TO DO.
The goal is to restate all of the records below word for word.

(Version comparison data)
● ● ● ●
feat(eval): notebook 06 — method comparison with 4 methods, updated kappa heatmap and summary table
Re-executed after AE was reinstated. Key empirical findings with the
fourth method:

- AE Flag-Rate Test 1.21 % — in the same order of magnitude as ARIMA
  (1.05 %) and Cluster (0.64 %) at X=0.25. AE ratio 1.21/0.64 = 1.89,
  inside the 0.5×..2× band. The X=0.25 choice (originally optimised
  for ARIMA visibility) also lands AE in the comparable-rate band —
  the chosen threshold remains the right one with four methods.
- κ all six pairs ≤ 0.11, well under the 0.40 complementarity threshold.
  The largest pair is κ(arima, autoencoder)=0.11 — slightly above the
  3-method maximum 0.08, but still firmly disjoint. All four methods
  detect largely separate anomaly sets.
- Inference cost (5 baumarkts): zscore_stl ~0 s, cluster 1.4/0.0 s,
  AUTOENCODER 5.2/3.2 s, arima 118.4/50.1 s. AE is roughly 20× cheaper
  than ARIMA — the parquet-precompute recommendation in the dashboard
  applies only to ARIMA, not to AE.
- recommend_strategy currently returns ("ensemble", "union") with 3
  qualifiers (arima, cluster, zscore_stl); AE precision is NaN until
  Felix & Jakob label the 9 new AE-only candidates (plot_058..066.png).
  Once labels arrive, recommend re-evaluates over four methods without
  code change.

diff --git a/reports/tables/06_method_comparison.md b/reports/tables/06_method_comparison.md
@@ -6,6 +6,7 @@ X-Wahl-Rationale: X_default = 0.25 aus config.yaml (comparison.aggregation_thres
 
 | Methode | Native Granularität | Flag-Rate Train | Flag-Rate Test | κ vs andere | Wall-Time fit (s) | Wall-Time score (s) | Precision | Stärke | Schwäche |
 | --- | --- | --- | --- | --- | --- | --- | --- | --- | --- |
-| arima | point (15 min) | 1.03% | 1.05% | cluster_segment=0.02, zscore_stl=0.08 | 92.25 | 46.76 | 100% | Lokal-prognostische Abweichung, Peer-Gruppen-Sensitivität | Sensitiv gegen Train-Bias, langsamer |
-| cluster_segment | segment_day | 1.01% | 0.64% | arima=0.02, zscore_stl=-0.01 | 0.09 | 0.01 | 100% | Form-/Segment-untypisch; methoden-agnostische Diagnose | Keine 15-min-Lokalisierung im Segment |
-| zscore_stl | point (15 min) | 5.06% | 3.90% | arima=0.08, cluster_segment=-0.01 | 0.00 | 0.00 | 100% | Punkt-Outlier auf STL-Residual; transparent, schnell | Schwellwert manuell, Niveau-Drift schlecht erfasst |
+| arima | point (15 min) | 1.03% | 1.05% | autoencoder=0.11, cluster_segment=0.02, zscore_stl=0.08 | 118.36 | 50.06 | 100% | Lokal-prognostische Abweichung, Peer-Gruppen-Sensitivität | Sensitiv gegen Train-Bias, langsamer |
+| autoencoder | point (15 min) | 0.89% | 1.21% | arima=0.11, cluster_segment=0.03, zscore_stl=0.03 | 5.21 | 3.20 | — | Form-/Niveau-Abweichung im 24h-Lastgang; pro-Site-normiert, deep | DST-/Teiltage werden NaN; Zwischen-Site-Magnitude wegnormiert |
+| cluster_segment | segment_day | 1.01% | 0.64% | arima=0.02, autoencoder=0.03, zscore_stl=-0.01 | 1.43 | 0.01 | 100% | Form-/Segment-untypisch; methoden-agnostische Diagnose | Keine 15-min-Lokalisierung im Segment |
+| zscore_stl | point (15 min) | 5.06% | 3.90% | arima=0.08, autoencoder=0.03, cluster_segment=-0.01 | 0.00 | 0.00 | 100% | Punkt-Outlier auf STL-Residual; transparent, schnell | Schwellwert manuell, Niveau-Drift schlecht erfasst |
● ● ● ●
COMPLETED TASK.
feat(eval): notebook 06 — method comparison with 4 methods, updated kappa heatmap and summary table
Re-executed after AE was reinstated. Key empirical findings with the
fourth method:

- AE Flag-Rate Test 1.21 % — in the same order of magnitude as ARIMA
  (1.05 %) and Cluster (0.64 %) at X=0.25. AE ratio 1.21/0.64 = 1.89,
  inside the 0.5×..2× band. The X=0.25 choice (originally optimised
  for ARIMA visibility) also lands AE in the comparable-rate band —
  the chosen threshold remains the right one with four methods.
- κ all six pairs ≤ 0.11, well under the 0.40 complementarity threshold.
  The largest pair is κ(arima, autoencoder)=0.11 — slightly above the
  3-method maximum 0.08, but still firmly disjoint. All four methods
  detect largely separate anomaly sets.
- Inference cost (5 baumarkts): zscore_stl ~0 s, cluster 1.4/0.0 s,
  AUTOENCODER 5.2/3.2 s, arima 118.4/50.1 s. AE is roughly 20× cheaper
  than ARIMA — the parquet-precompute recommendation in the dashboard
  applies only to ARIMA, not to AE.
- recommend_strategy currently returns ("ensemble", "union") with 3
  qualifiers (arima, cluster, zscore_stl); AE precision is NaN until
  Felix & Jakob label the 9 new AE-only candidates (plot_058..066.png).
  Once labels arrive, recommend re-evaluates over four methods without
  code change.

diff --git a/reports/tables/06_method_comparison.md b/reports/tables/06_method_comparison.md
@@ -6,6 +6,7 @@ X-Wahl-Rationale: X_default = 0.25 aus config.yaml (comparison.aggregation_thres
 
 | Methode | Native Granularität | Flag-Rate Train | Flag-Rate Test | κ vs andere | Wall-Time fit (s) | Wall-Time score (s) | Precision | Stärke | Schwäche |
 | --- | --- | --- | --- | --- | --- | --- | --- | --- | --- |
-| arima | point (15 min) | 1.03% | 1.05% | cluster_segment=0.02, zscore_stl=0.08 | 92.25 | 46.76 | 100% | Lokal-prognostische Abweichung, Peer-Gruppen-Sensitivität | Sensitiv gegen Train-Bias, langsamer |
-| cluster_segment | segment_day | 1.01% | 0.64% | arima=0.02, zscore_stl=-0.01 | 0.09 | 0.01 | 100% | Form-/Segment-untypisch; methoden-agnostische Diagnose | Keine 15-min-Lokalisierung im Segment |
-| zscore_stl | point (15 min) | 5.06% | 3.90% | arima=0.08, cluster_segment=-0.01 | 0.00 | 0.00 | 100% | Punkt-Outlier auf STL-Residual; transparent, schnell | Schwellwert manuell, Niveau-Drift schlecht erfasst |
+| arima | point (15 min) | 1.03% | 1.05% | autoencoder=0.11, cluster_segment=0.02, zscore_stl=0.08 | 118.36 | 50.06 | 100% | Lokal-prognostische Abweichung, Peer-Gruppen-Sensitivität | Sensitiv gegen Train-Bias, langsamer |
+| autoencoder | point (15 min) | 0.89% | 1.21% | arima=0.11, cluster_segment=0.03, zscore_stl=0.03 | 5.21 | 3.20 | — | Form-/Niveau-Abweichung im 24h-Lastgang; pro-Site-normiert, deep | DST-/Teiltage werden NaN; Zwischen-Site-Magnitude wegnormiert |
+| cluster_segment | segment_day | 1.01% | 0.64% | arima=0.02, autoencoder=0.03, zscore_stl=-0.01 | 1.43 | 0.01 | 100% | Form-/Segment-untypisch; methoden-agnostische Diagnose | Keine 15-min-Lokalisierung im Segment |
+| zscore_stl | point (15 min) | 5.06% | 3.90% | arima=0.08, autoencoder=0.03, cluster_segment=-0.01 | 0.00 | 0.00 | 100% | Punkt-Outlier auf STL-Residual; transparent, schnell | Schwellwert manuell, Niveau-Drift schlecht erfasst |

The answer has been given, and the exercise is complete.